  3. Since you’ve made the observations that girls are often told they’re not good enough, and that the males in the group made a show of saying they don’t read “relationship stuff”, I’d just add a reminder about boys. We’re often told to, “be a man”, and to, “stop whining/pouting/sniveling/crying,” and to, “toughen up.” There’s also, “if you can touch it, you can catch it,” which leads to many, many skinned knees and elbows, also which you cannot pout or cry over. Oh, was that just my dad? Well, hopefully you begin to see my point. I certainly see yours.

    And who knows? All of the “toughening up” might even lead us to better hide our recurring bouts with impostor syndrome. Interesting piece. Thanks for the perspective!

    1. I have a sixteen year old son who hears thiese messages from coaches, teachers, and others all the time., and I’m trying hard to raise him to have the strength to reject those models and to be his own, healthy person. Isn’t it strange that our society’s imposed barometers of success derive from this extreme “alpha male” set of benchmarks? We should all do our best to raise our sons and daughters to speak in their own voices, not the ones that society “values.” Yet you also make a great point that sometimes those “man up” lessons do give us the impetus to succeed despite things like the impostor syndrome that might otherwise cripple us. Thank you for your comment and your perspective, which I completely understand.

  4. Heather, this post spoke to me. I have a very successful series, and now I’m tackling a completely different type of book, and I am a mass of insecurities. I have been more and more convinced that what I’m writing isn’t very good. This week I asked for help from a friend who is a long-time editor, and he (gently) confirmed my fears that I am on the wrong track. But he didn’t crush me. He gave me suggestions, listened to my ideas and made me determined to move forward. (Today I wrote a blog about it, if you are interested, at http://www.terryshames.com.)

    But there is another reason this resonated with me. Years ago I attended a very prestigious writers’ conference–everyone there congratulated each other on how lucky they were to get in. I was in a workshop with a wonderful teacher who gave really thoughtful, encouraging feedback and encouraged everyone to be judicious in their critiques. I looked forward to my critique. Unfortunately, when I arrived the day of my critique it was to find that this teacher had been replaced by a bombastic author who had the sensitivity of a wild boar. He proceeded to rip me to shreds. I had become friendly with my fellow workshop members and they were as stunned as I was. Crying wasn’t an option. Throwing away my computer seemed viable. But a young man in the workshop spoke to me afterwards and said he thought the man had been unnecessarily harsh. Yes, there were problems with my manuscript, but his derision was unwarranted, and he advised me to ignore and move on.

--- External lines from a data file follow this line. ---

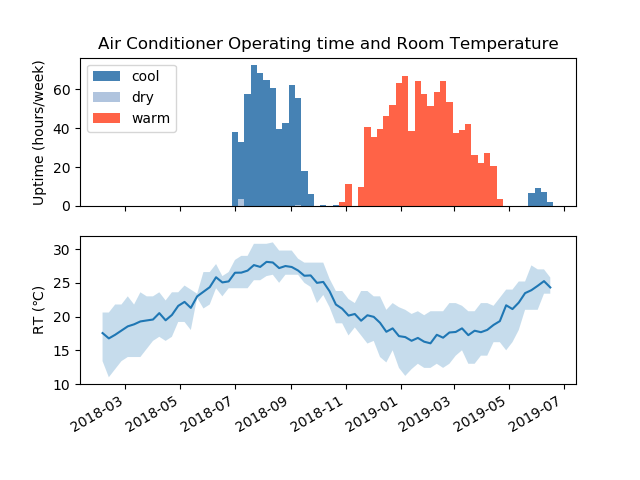
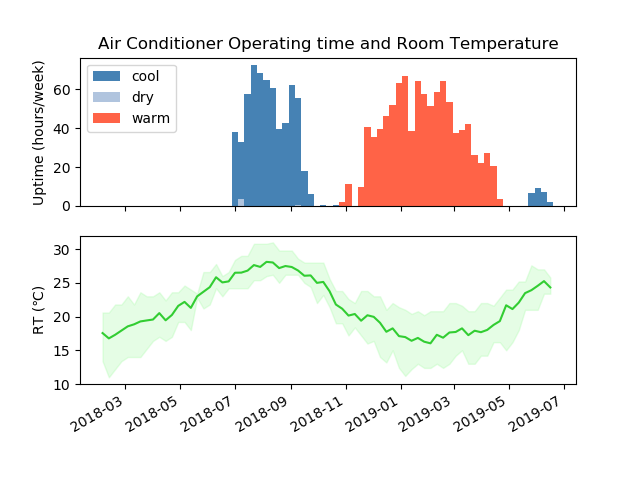
Graph style refinement

Changed region(s): [[0.1562, 0.5, 0.875, 0.7812]]

diff --git a/visualizer/remo_graph.py b/visualizer/remo_graph.py
@@ -73,8 +73,8 @@ print(df_il_10min)
 #all
 fig, (ax1, ax2, ax3) = plt.subplots(3, 1, sharex=True)
 cmap = plt.get_cmap("Set2")
-
 ax1.set_title("Sensor data (All period, Temp, Humidity, Illuminance)")
+
 ax1.plot(df_temp_smooth_all.index, df_temp_smooth_all["temp_mean"], color=cmap(1))
 ax1.fill_between(df_temp_smooth_all.index, df_temp_smooth_all["temp_max"], df_temp_smooth_all["temp_min"], alpha=0.3, color=cmap(1))
 ax1.set_ylabel('RT (℃)')
@@ -99,7 +99,23 @@ plt.savefig("visualize_sensor_data_all_"+str(dt.date.today())+".png")
 plt.show()
 
 #last week
-df_lastweek_smooth.plot(subplots=True, title='Nature Remo sensor data (week)')
+fig, (ax1, ax2, ax3) = plt.subplots(3, 1, sharex=True)
+cmap = plt.get_cmap("Set2")
+
+ax1.set_title("Sensor data (Last week, Temp, Humidity, Illuminance)")
+ax1.plot(df_lastweek_smooth.index, df_lastweek_smooth["temp"], color=cmap(1))
+ax1.set_ylabel('RT (℃)')
+ax1.xaxis_date()
+
+ax2.plot(df_lastweek_smooth.index, df_lastweek_smooth["hu"], color=cmap(2))
+ax2.set_ylabel('H (%)')
+ax2.xaxis_date()
+
+ax3.plot(df_lastweek_smooth.index, df_lastweek_smooth["il"], color=cmap(4))
+ax3.set_ylabel('il')
+ax3.xaxis_date()
+
+fig.autofmt_xdate()
 plt.savefig("visualize_sensor_data_week_"+str(dt.date.today())+".png")
 plt.show()
 

diff --git a/visualizer/aircon_usage_graph.py b/visualizer/aircon_usage_graph.py
@@ -101,10 +101,8 @@ ax1.legend((sb_cool, sb_dry, sb_warm), ('cool', 'dry', 'warm'))
 ax1.xaxis_date()
 ax1.set_ylabel('Uptime (hours/week)')
 
-line_temp = ax2.plot(df_temp_1w_all.index, df_temp_1w_all["mean"])
-#line_temp2 = ax2.plot(df_temp_1w_all.index, df_temp_1w_all["max"], '--')
-#line_temp3 = ax2.plot(df_temp_1w_all.index, df_temp_1w_all["min"], '--')
-line_temp_fill = ax2.fill_between(df_temp_1w_all.index, df_temp_1w_all["max"], df_temp_1w_all["min"], alpha=0.25)
+line_temp = ax2.plot(df_temp_1w_all.index, df_temp_1w_all["mean"], color="limegreen")
+line_temp_fill = ax2.fill_between(df_temp_1w_all.index, df_temp_1w_all["max"], df_temp_1w_all["min"], alpha=0.25, color="palegreen")
 ax2.set_ylabel('RT (℃)')
 
 fig.autofmt_xdate()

    I still can’t hear the writer’s name without cringing, but I remember also the words of that young man, and I have tried to take away the lesson that criticism can be honest without being devastating. This applies not only to other authors, but to ourselves. I think we have to learn to be as kind, but firm, with ourselves, as we are to our fellow writers.

    1. Ugh, Terry, what a terrible experience. We all have our scars, that’s for sure. I’m glad you are persevering in your goal to write something that’s out of your comfort zone. I didn’t put this in my post, but I do believe that doggedly continuing to write and put our work out there to be judged, even in the face of grave self-doubt, is a brave thing to do. If nothing else, we should celebrate ourselves for that one seemingly small but actually quite large act!

Comments are closed.